The main things that concern me with benzo use at the moment are that, well, I seem to need them more at the moment, and I'm guessing that it's the time when I'd be more vulnerable to building up a dependency or having other problems. Come to that, the first time I took co-codamol and valium for migraine while I was on gabapentin, the combination over-sedated me and I fainted the next morning. Can't win with this stuff. I've been much more cautious with that combination ever since, and ironically it means that when I really need it, I often can't take it because I'm already feeling too exhausted and at higher risk of fainting. (It's a bit like getting chocolate cravings when premenstrual - last thing I should eat, as I get menstrual migraines and chocolate is a migraine trigger for me.)
Anyway, I've been badgering my GP about trying muscle relaxants instead of valium to use with the co-codamol for pain, since that's the action of the valium that is useful in that context, and that's also a situation where it can be needed for longer at a stretch than I feel comfortable with. For some reason she just doesn't seem to like muscle relaxants, I've never been given one to try, and when I reported that the valium/co-codamol combination worked for pain, she said There you are, the valium is working as a muscle relaxant, you may as well stick with that as you know that you can tolerate it. Does anyone know whether muscle relaxants are likely to cause the same problems with dependency as valium? Baclofen is a popular one, for instance, and I gather that it's a GABA agonist, whatever that means. I really hate being stuck without decent options for pain control, since pain is a pretty major problem for me.
Sleep's the other problem. I realise that lack of sleep is horrible for everyone, but with CFIDS it can cause a rapid and nasty deterioration. The number of hours I sleep a night is slowly getting back to normal, I think, but my sleep onset is still delayed. I practice darkness therapy (a method for encouraging natural melatonin production) to help me sleep, which usually has me getting sleepy at the right time quite beautifully, but right now it feels as if it's hardly working at all. Does withdrawal interfere with melatonin production or something?

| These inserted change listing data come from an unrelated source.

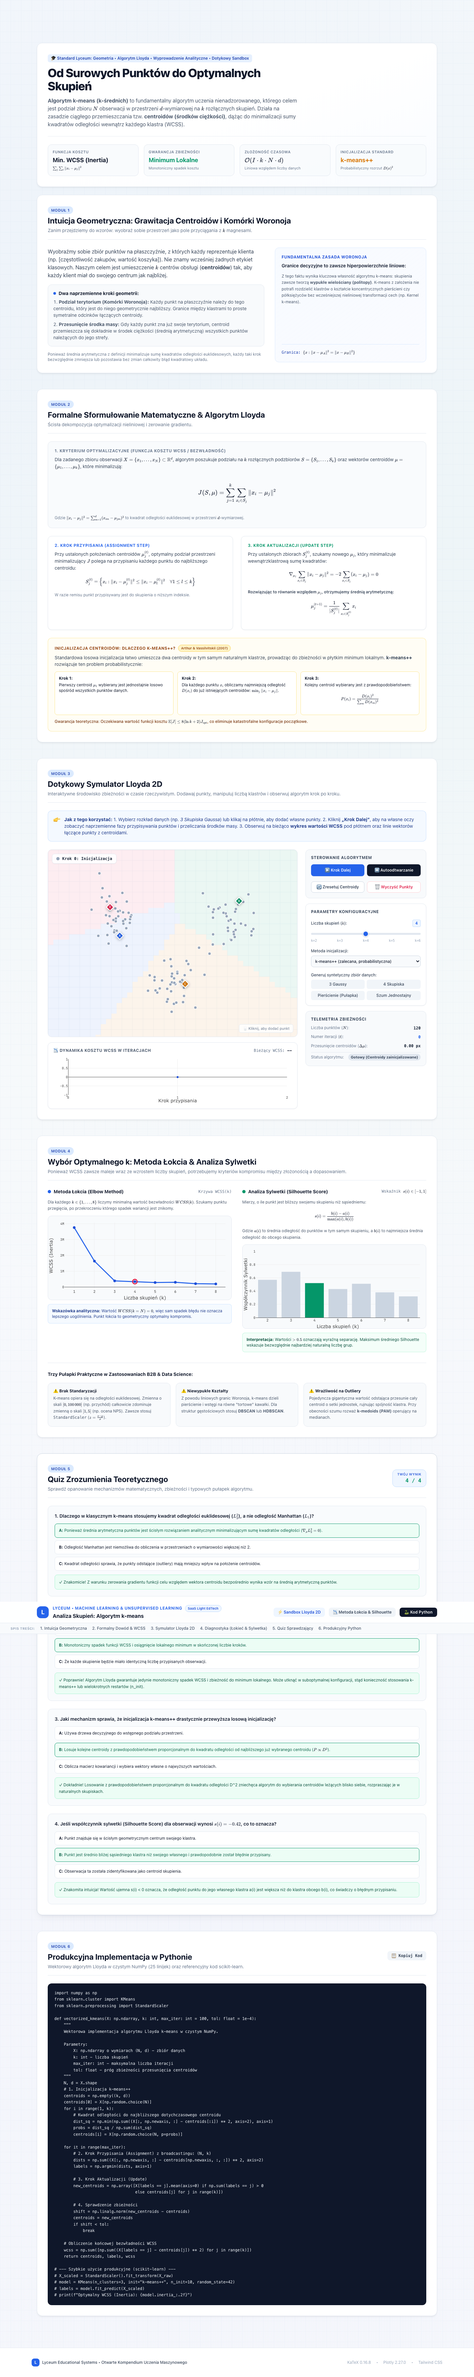
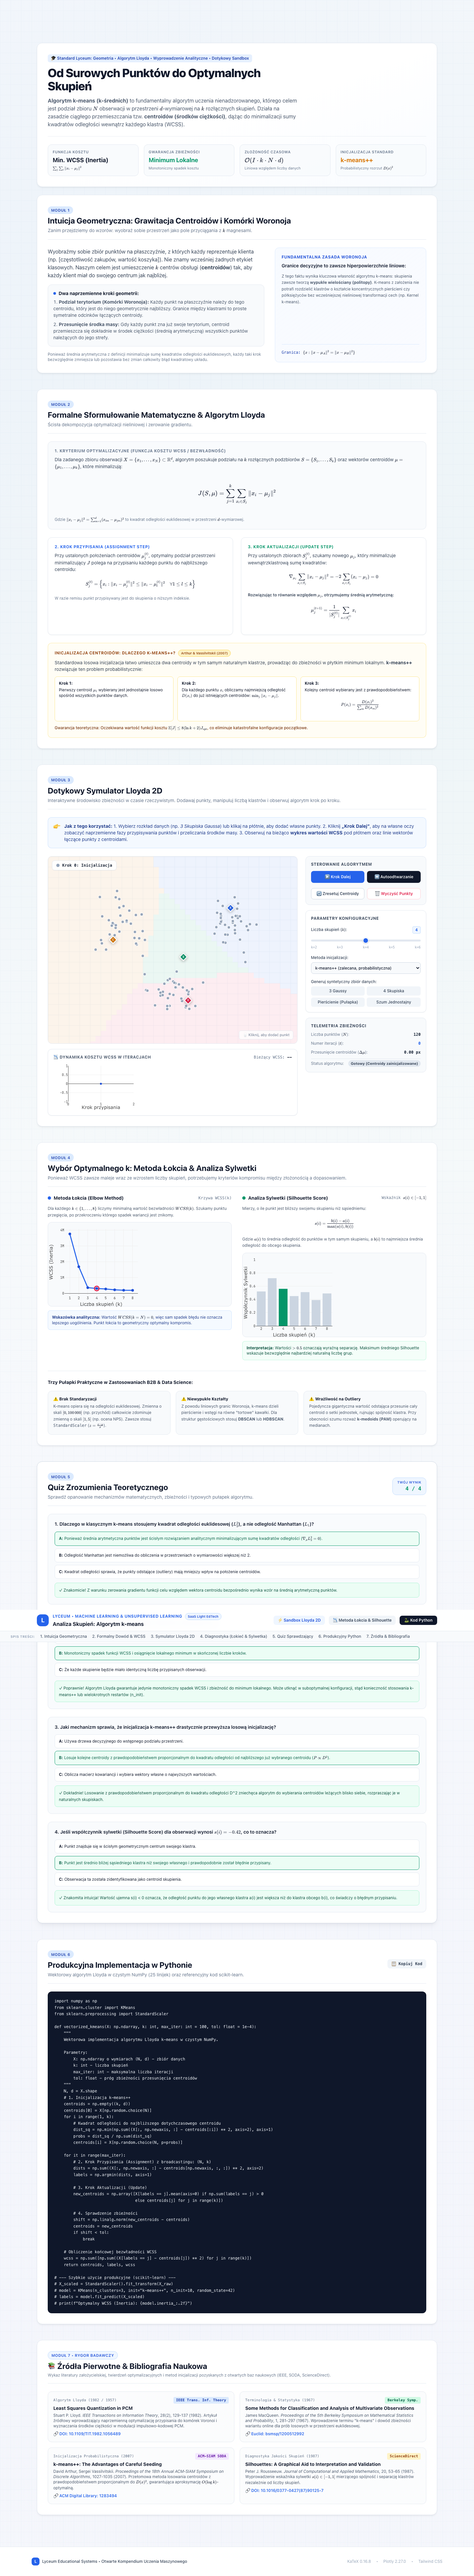
feat(lyceum): add primary sources bibliography, video renderer, and layout QA verification

diff --git a/index.html b/index.html
@@ -64,6 +64,7 @@
       <a href="#module4" class="hover:text-blue-600 transition-colors">4. Diagnostyka (Łokieć & Sylwetka)</a>
       <a href="#module5" class="hover:text-blue-600 transition-colors">5. Quiz Sprawdzający</a>
       <a href="#module6" class="hover:text-blue-600 transition-colors">6. Produkcyjny Python</a>
+      <a href="#module7" class="hover:text-blue-600 transition-colors">7. Źródła & Bibliografia</a>
     </nav>
   </header>
 
@@ -672,6 +673,85 @@ def vectorized_kmeans(X: np.ndarray, k: int, max_iter: int = 100, tol: float = 1
       </div>
       <div id="copyToast" class="hidden mt-3 p-2 bg-emerald-50 border border-emerald-200 text-emerald-800 text-xs font-semibold rounded-lg text-center">
         ✓ Skopiowano kod Pythona do schowka!
+      </div>
+    </section>
+
+    <!-- MODUŁ 7: 📚 Źródła Pierwotne & Bibliografia Naukowa -->
+    <section id="module7" class="saas-card p-6 sm:p-8">
+      <div class="border-b border-slate-200 pb-4 mb-6">
+        <span class="badge-pill bg-blue-50 text-blue-700 border border-blue-200">Moduł 7 • Rygor Badawczy</span>
+        <h3 class="text-xl sm:text-2xl font-bold text-slate-900 mt-1">
+          📚 Źródła Pierwotne & Bibliografia Naukowa
+        </h3>
+        <p class="text-xs text-slate-500 mt-1">
+          Wykaz literatury założycielskiej, twierdzeń optymalizacyjnych i metod inicjalizacji pozyskanych z otwartych baz naukowych (IEEE, SODA, ScienceDirect).
+        </p>
+      </div>
+
+      <div class="grid grid-cols-1 md:grid-cols-2 gap-4 text-xs">
+        <div class="p-4 rounded-xl border border-slate-200 bg-slate-50/50 hover:bg-slate-50 transition-colors">
+          <div class="flex items-center justify-between text-[11px] font-mono text-slate-500 mb-1">
+            <span>Algorytm Lloyda (1982 / 1957)</span>
+            <span class="px-2 py-0.5 rounded bg-blue-100 text-blue-800 font-semibold">IEEE Trans. Inf. Theory</span>
+          </div>
+          <h4 class="font-bold text-slate-900 text-sm mb-1">
+            Least Squares Quantization in PCM
+          </h4>
+          <p class="text-slate-600 mb-2">
+            Stuart P. Lloyd. <em>IEEE Transactions on Information Theory</em>, 28(2), 129-137 (1982). Artykuł źródłowy wprowadzający naprzemienną optymalizację przypisania do komórek Voronoi i wyznaczania środków ciężkości w modulacji impulsowo-kodowej PCM.
+          </p>
+          <a href="https://doi.org/10.1109/TIT.1982.1056489" target="_blank" rel="noopener noreferrer" class="inline-flex items-center gap-1 text-blue-600 font-semibold hover:underline">
+            <span>🔗 DOI: 10.1109/TIT.1982.1056489</span>
+          </a>
+        </div>
+
+        <div class="p-4 rounded-xl border border-slate-200 bg-slate-50/50 hover:bg-slate-50 transition-colors">
+          <div class="flex items-center justify-between text-[11px] font-mono text-slate-500 mb-1">
+            <span>Terminologia & Statystyka (1967)</span>
+            <span class="px-2 py-0.5 rounded bg-emerald-100 text-emerald-800 font-semibold">Berkeley Symp.</span>
+          </div>
+          <h4 class="font-bold text-slate-900 text-sm mb-1">
+            Some Methods for Classification and Analysis of Multivariate Observations
+          </h4>
+          <p class="text-slate-600 mb-2">
+            James MacQueen. <em>Proceedings of the 5th Berkeley Symposium on Mathematical Statistics and Probability</em>, 1, 281-297 (1967). Wprowadzenie terminu "k-means" i dowód zbieżności wariantu online dla prób losowych w przestrzeni euklidesowej.
+          </p>
+          <a href="https://projecteuclid.org/euclid.bsmsp/1200512992" target="_blank" rel="noopener noreferrer" class="inline-flex items-center gap-1 text-blue-600 font-semibold hover:underline">
+            <span>🔗 Euclid: bsmsp/1200512992</span>
+          </a>
+        </div>
+
+        <div class="p-4 rounded-xl border border-slate-200 bg-slate-50/50 hover:bg-slate-50 transition-colors">
+          <div class="flex items-center justify-between text-[11px] font-mono text-slate-500 mb-1">
+            <span>Inicjalizacja Probabilistyczna (2007)</span>
+            <span class="px-2 py-0.5 rounded bg-purple-100 text-purple-800 font-semibold">ACM-SIAM SODA</span>
+          </div>
+          <h4 class="font-bold text-slate-900 text-sm mb-1">
+            k-means++: The Advantages of Careful Seeding
+          </h4>
+          <p class="text-slate-600 mb-2">
+            David Arthur, Sergei Vassilvitskii. <em>Proceedings of the 18th Annual ACM-SIAM Symposium on Discrete Algorithms</em>, 1027-1035 (2007). Przełomowa metoda losowania centroidów z prawdopodobieństwem proporcjonalnym do \(D(x)^2\), gwarantująca aproksymację \(O(\log k)\)-optymalną.
+          </p>
+          <a href="https://doi.org/10.5555/1283383.1283494" target="_blank" rel="noopener noreferrer" class="inline-flex items-center gap-1 text-blue-600 font-semibold hover:underline">
+            <span>🔗 ACM Digital Library: 1283494</span>
+          </a>
+        </div>
+
+        <div class="p-4 rounded-xl border border-slate-200 bg-slate-50/50 hover:bg-slate-50 transition-colors">
+          <div class="flex items-center justify-between text-[11px] font-mono text-slate-500 mb-1">
+            <span>Diagnostyka Jakości Skupień (1987)</span>
+            <span class="px-2 py-0.5 rounded bg-amber-100 text-amber-800 font-semibold">ScienceDirect</span>
+          </div>
+          <h4 class="font-bold text-slate-900 text-sm mb-1">
+            Silhouettes: A Graphical Aid to Interpretation and Validation
+          </h4>
+          <p class="text-slate-600 mb-2">
+            Peter J. Rousseeuw. <em>Journal of Computational and Applied Mathematics</em>, 20, 53-65 (1987). Wyprowadzenie wskaźnika sylwetki \(s(i) \in [-1, 1]\) mierzącego spójność i separację klastrów niezależnie od liczby skupień.
+          </p>
+          <a href="https://doi.org/10.1016/0377-0427(87)90125-7" target="_blank" rel="noopener noreferrer" class="inline-flex items-center gap-1 text-blue-600 font-semibold hover:underline">
+            <span>🔗 DOI: 10.1016/0377-0427(87)90125-7</span>
+          </a>
+        </div>
       </div>
     </section>
 

diff --git a/styles.css b/styles.css
@@ -217,3 +217,28 @@ input[type="range"]::-webkit-slider-thumb:hover {
 .converged-pulse {
   animation: pulse-soft 2s infinite ease-in-out;
 }
+
+/* Responsive & Mobile Protection */
+.katex-display {
+  overflow-x: auto !important;
+  overflow-y: hidden !important;
+  max-width: 100% !important;
+  padding: 0.5rem 0 !important;
+}
+
+.katex-mathml {
+  display: none !important;
+}
+
+pre, code {
+  max-width: 100% !important;
+  overflow-x: auto !important;
+}
+
+table {
+  max-width: 100% !important;
+}
+
+td, th {
+  position: relative !important;
+}

diff --git a/render_video.py b/render_video.py
@@ -1,0 +1,86 @@
+import asyncio
+import os
+import subprocess
+from playwright.async_api import async_playwright
+
+async def render():
+    target_dir = os.path.dirname(os.path.abspath(__file__))
+    output_mp4 = os.path.join(target_dir, "explainer_preview.mp4")
+    temp_dir = os.path.join(target_dir, ".video_temp")
+    os.makedirs(temp_dir, exist_ok=True)
+
+    async with async_playwright() as p:
+        browser = await p.chromium.launch(headless=True)
+        context = await browser.new_context(
+            viewport={"width": 1920, "height": 1080},
+            record_video_dir=temp_dir,
+            record_video_size={"width": 1920, "height": 1080}
+        )
+        page = await context.new_page()
+
+        file_path = "file://" + os.path.join(target_dir, "index.html")
+        print(f"Loading {file_path} for programmatic video render...")
+        await page.goto(file_path, wait_until="networkidle")
+        await page.wait_for_timeout(1000)
+
+        # 1. Hero view
+        await page.wait_for_timeout(2000)
+
+        # 2. Scroll to Module 3 (Lloyd Interactive Simulator)
+        m3 = page.locator("#module3")
+        if await m3.count() > 0:
+            await m3.scroll_into_view_if_needed()
+            await page.wait_for_timeout(1000)
+            step_btn = page.locator("#stepBtn")
+            for _ in range(6):
+                if await step_btn.count() > 0:
+                    await step_btn.click()
+                await page.wait_for_timeout(500)
+
+        # 3. Change K slider
+        k_slider = page.locator("#kSlider")
+        if await k_slider.count() > 0:
+            await k_slider.evaluate("el => { el.value = '4'; el.dispatchEvent(new Event('input')); }")
+            await page.wait_for_timeout(1000)
+            step_btn = page.locator("#stepBtn")
+            for _ in range(4):
+                if await step_btn.count() > 0:
+                    await step_btn.click()
+                await page.wait_for_timeout(500)
+
+        # 4. Scroll to Module 4 (Elbow & Silhouette)
+        m4 = page.locator("#module4")
+        if await m4.count() > 0:
+            await m4.scroll_into_view_if_needed()
+            await page.wait_for_timeout(1500)
+
+        await context.close()
+        await browser.close()
+
+    video_files = [os.path.join(temp_dir, f) for f in os.listdir(temp_dir) if f.endswith(".webm")]
+    if not video_files:
+        raise RuntimeError("No recorded video found in temp dir")
+
+    recorded_webm = video_files[0]
+    print(f"Recorded webm: {recorded_webm}, transcoding to MP4 via ffmpeg...")
+
+    cmd = [
+        "/opt/homebrew/bin/ffmpeg", "-y",
+        "-i", recorded_webm,
+        "-c:v", "libx264",
+        "-pix_fmt", "yuv420p",
+        "-crf", "18",
+        "-preset", "fast",
+        "-movflags", "+faststart",
+        output_mp4
+    ]
+    subprocess.run(cmd, check=True)
+
+    for f in os.listdir(temp_dir):
+        os.remove(os.path.join(temp_dir, f))
+    os.rmdir(temp_dir)
+
+    print(f"Successfully generated: {output_mp4}")
+
+if __name__ == "__main__":
+    asyncio.run(render())

diff --git a/verify_site.py b/verify_site.py
@@ -74,7 +74,46 @@ async def run_tests():
         print(f"Final quiz score: {final_score}")
         assert "4 / 4" in final_score
 
-        # 5. Take screenshot
+        # Quality Gate: SVG Text Clipping & DOM Overflow Check
+        print("Running Quality Gate: SVG Text Clipping & DOM Overflow Check...")
+        clipped_svg = await page.evaluate('''() => {
+            const issues = [];
+            document.querySelectorAll('svg').forEach(svg => {
+                const vb = svg.viewBox.baseVal;
+                if (!vb || vb.width === 0) return;
+                svg.querySelectorAll('text, tspan').forEach(t => {
+                    const text = t.textContent.trim();
+                    if (!text) return;
+                    try {
+                        const bbox = t.getBBox();
+                        if (bbox.x < vb.x - 2 || (bbox.x + bbox.width) > (vb.x + vb.width + 2)) {
+                            issues.push({ text: text, x: bbox.x, width: bbox.width, vb_x: vb.x, vb_w: vb.width });
+                        }
+                    } catch (e) {}
+                });
+            });
+            return issues;
+        }''')
+        print(f"SVG Text clipping issues found: {len(clipped_svg)}")
+        assert len(clipped_svg) == 0, f"Found clipped SVG text elements: {clipped_svg}"
+
+        # Multi-viewport responsive tests
+        viewports = [
+            ("Desktop 1440px", {"width": 1440, "height": 900}),
+            ("Tablet 768px", {"width": 768, "height": 1024}),
+            ("Mobile 375px", {"width": 375, "height": 812})
+        ]
+        for name, vp in viewports:
+            await page.set_viewport_size(vp)
+            await page.wait_for_timeout(300)
+            has_h_scroll = await page.evaluate('''() => {
+                return document.documentElement.scrollWidth > window.innerWidth + 2;
+            }''')
+            print(f"Viewport {name} -> Horizontal scroll detected: {has_h_scroll}")
+            assert not has_h_scroll, f"Horizontal scroll detected on {name}!"
+
+        # Reset viewport to 1440px and capture verified screenshot
+        await page.set_viewport_size({"width": 1440, "height": 900})
         await page.screenshot(path="screenshot_verified.png", full_page=True)
         print("Screenshot saved to screenshot_verified.png")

I'm occasionally using 10mg temazepam for a few nights in a row, usually three, to try to move my sleep onset back to the correct time, but it seems to slip out again before too long.